We need to first have a look at the source of nerve pain in the neck. Then determine how much of the nerve pathway has been affected and the level of damage in the neck.  This will need to be done via an MRI scan, the results of which will determine your next steps.

The MRI could reveal a bulging or slipped disc, pinched nerve or inflamed nerve from muscle repetitive strain injury. These could potentially inflame the nerve in the neck. They could also trigger and inflame the Median and Ulnar nerve further down the arm.

These inflamed nerves can cause spasms in muscles all the way from the neck down through the arm.  Pins and needles or numbness through the hand or fingers is a sign of a pinched nerve in the neck. Look at the nerves of the head and neck in the image below. Imagine that the muscles above them are held in a position without release for a long period of time. Then you can understand how they will contract and then push down or pinch the nerves.


Holding your arm in one position for a long time can cause the muscles to contract and create muscle spasm. You might be holding your arm still on the phone, on the computer or driving the car. The spasm should relax once the strain has been lifted.

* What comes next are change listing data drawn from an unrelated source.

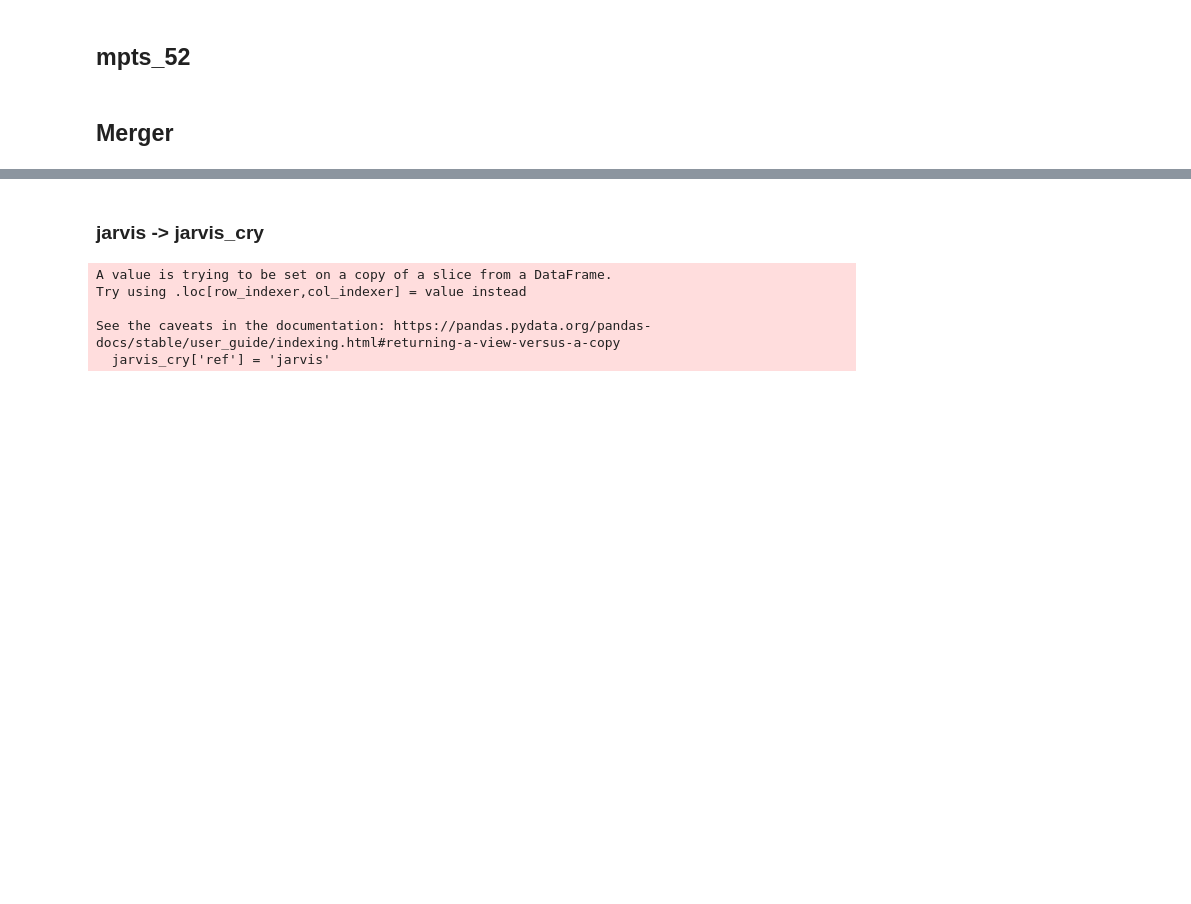
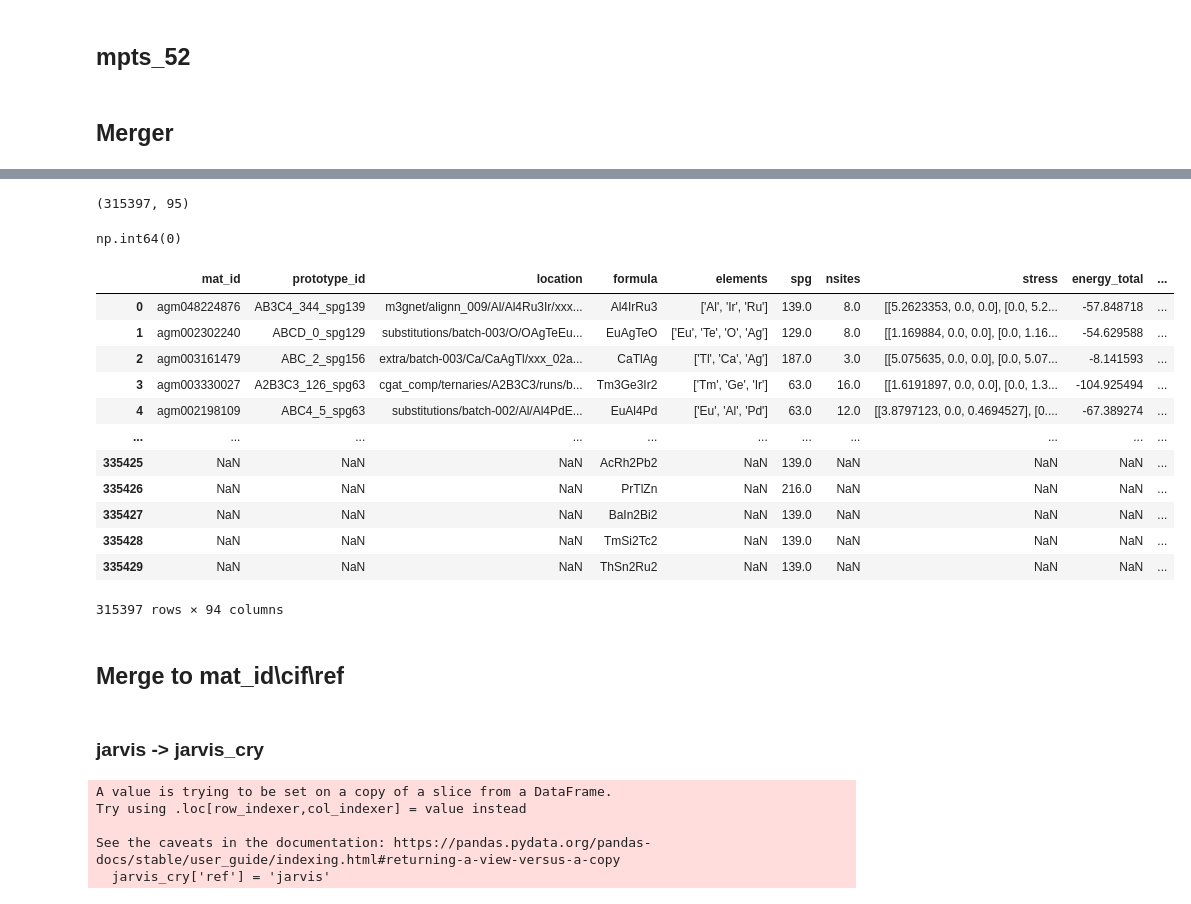
Before and after one commit to Gruz2520/crystall_generation, a Jupyter notebook: notebooks/data_prep.ipynb, the cells around one changed output, grey strips where cells are left out. Cells and saved outputs as stored; diff of their text form; code cells hidden in the pictures; blank space fills up the shorter version.

Commit message:
new type of merge

```diff
--- a/notebooks/data_prep.ipynb
+++ b/notebooks/data_prep.ipynb
@@ -263,0 +333,2 @@ perov = pd.read_csv("../data/perov_5/perov_5.csv")
+# %%
+alex_pbe['ref'] = 'alex_pbe'
@@ -263,0 +343,2 @@ perov = pd.read_csv("../data/perov_5/perov_5.csv")
+# %%
+perov['ref'] = 'perov_5'
@@ -263,0 +347,3 @@ perov = pd.read_csv("../data/perov_5/perov_5.csv")
+# %%
+genCry_full_columns = pd.concat([alex_pbe, mp, mpts, perov, carbon, jarvis], ignore_index=True, sort=False)
+genCry_full_columns.head(2)
@@ -263,0 +355,26 @@ perov = pd.read_csv("../data/perov_5/perov_5.csv")
+# %%
+genCry_full_columns.drop_duplicates(subset="cif", inplace=True)
+genCry_full_columns.shape
+# %% [output]
+(315397, 95)
+# %%
+genCry_full_columns['cif'].isna().sum()
+# %% [output]
+np.int64(0)
+# %%
+genCry_full_columns.reset_index().drop("index", axis=1)
+genCry_full_columns.drop("Unnamed: 0", axis=1)
+# %% [output]
+|  | mat_id | prototype_id | location | formula | elements | spg | nsites | stress | energy_total | ... |
+| 0 | agm048224876 | AB3C4_344_spg139 | m3gnet/alignn_009/Al/Al4Ru3Ir/xxx... | Al4IrRu3 | ['Al', 'Ir', 'Ru'] | 139.0 | 8.0 | [[5.2623353, 0.0, 0.0], [0.0, 5.2... | -57.848718 | ... |
+| 1 | agm002302240 | ABCD_0_spg129 | substitutions/batch-003/O/OAgTeEu... | EuAgTeO | ['Eu', 'Te', 'O', 'Ag'] | 129.0 | 8.0 | [[1.169884, 0.0, 0.0], [0.0, 1.16... | -54.629588 | ... |
+| 2 | agm003161479 | ABC_2_spg156 | extra/batch-003/Ca/CaAgTl/xxx_02a... | CaTlAg | ['Tl', 'Ca', 'Ag'] | 187.0 | 3.0 | [[5.075635, 0.0, 0.0], [0.0, 5.07... | -8.141593 | ... |
+| 3 | agm003330027 | A2B3C3_126_spg63 | cgat_comp/ternaries/A2B3C3/runs/b... | Tm3Ge3Ir2 | ['Tm', 'Ge', 'Ir'] | 63.0 | 16.0 | [[1.6191897, 0.0, 0.0], [0.0, 1.3... | -104.925494 | ... |
+| 4 | agm002198109 | ABC4_5_spg63 | substitutions/batch-002/Al/Al4PdE... | EuAl4Pd | ['Eu', 'Al', 'Pd'] | 63.0 | 12.0 | [[3.8797123, 0.0, 0.4694527], [0.... | -67.389274 | ... |
+| ... | ... | ... | ... | ... | ... | ... | ... | ... | ... | ... |
+| 335425 | NaN | NaN | NaN | AcRh2Pb2 | NaN | 139.0 | NaN | NaN | NaN | ... |
+| 335426 | NaN | NaN | NaN | PrTlZn | NaN | 216.0 | NaN | NaN | NaN | ... |
+| 335427 | NaN | NaN | NaN | BaIn2Bi2 | NaN | 139.0 | NaN | NaN | NaN | ... |
+| 335428 | NaN | NaN | NaN | TmSi2Tc2 | NaN | 139.0 | NaN | NaN | NaN | ... |
+| 335429 | NaN | NaN | NaN | ThSn2Ru2 | NaN | 139.0 | NaN | NaN | NaN | ... |
+315397 rows × 94 columns
@@ -264,3 +383,5 @@ perov = pd.read_csv("../data/perov_5/perov_5.csv")
+# %% [markdown]
+## Merge to mat_id\cif\ref
 # %% [markdown]
 ### jarvis -> jarvis_cry
 # %%
```
Also changed, not shown: parts of 24 cells of this notebook, 1 other file.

However, if you are doing this repetitively then you are causing RSI – repetitive strain injury.  This strain can send the neck muscles into spasm.  They in turn can pull on your spine and cause the discs to shift out of position.  The neck muscles tighten around the discs to stop them from slipping.  This can cause a pinching effect on the cervical nerve in the neck which radiates through the arm. If this RSI continues unchecked, you could potentially slip a disc or have a bulging disc.  Now we have three potential sites which are all adding to the original pain site.  One can trigger the other or inflame the other.

Resolving Nerve Pain in the Neck

So, what can I do?  Early intervention is recommended when it comes to pain in the body. This can help you to stop the pain, rehabilitate the existing site of pain and prevent an RSI.  Changing your ergonomics so that your arm and back are better supported can help take the pressure off the muscles. This in turn will stop them from pushing in on the nerve.  Taking action by, for example, getting a phone headset or a back and neck support can help.

Dry needling, medical massage, core strength exercises and spinal realignment for the neck and back can help. They can ease repetitive strain on a muscle and help to realign the spine, thus taking pressure off the nerve roots.  An MRI scan is critical in the early stages of neck and arm pain to prevent damage to the spine. Leaving nerve pain unchecked can lead to more severe issues. You could face more invasive procedures to contain the damage to spinal discs and the nerves of the neck .

If you are currently experiencing Neck  Pain and would like a consultation for a roadmap out of neck pain please contact us.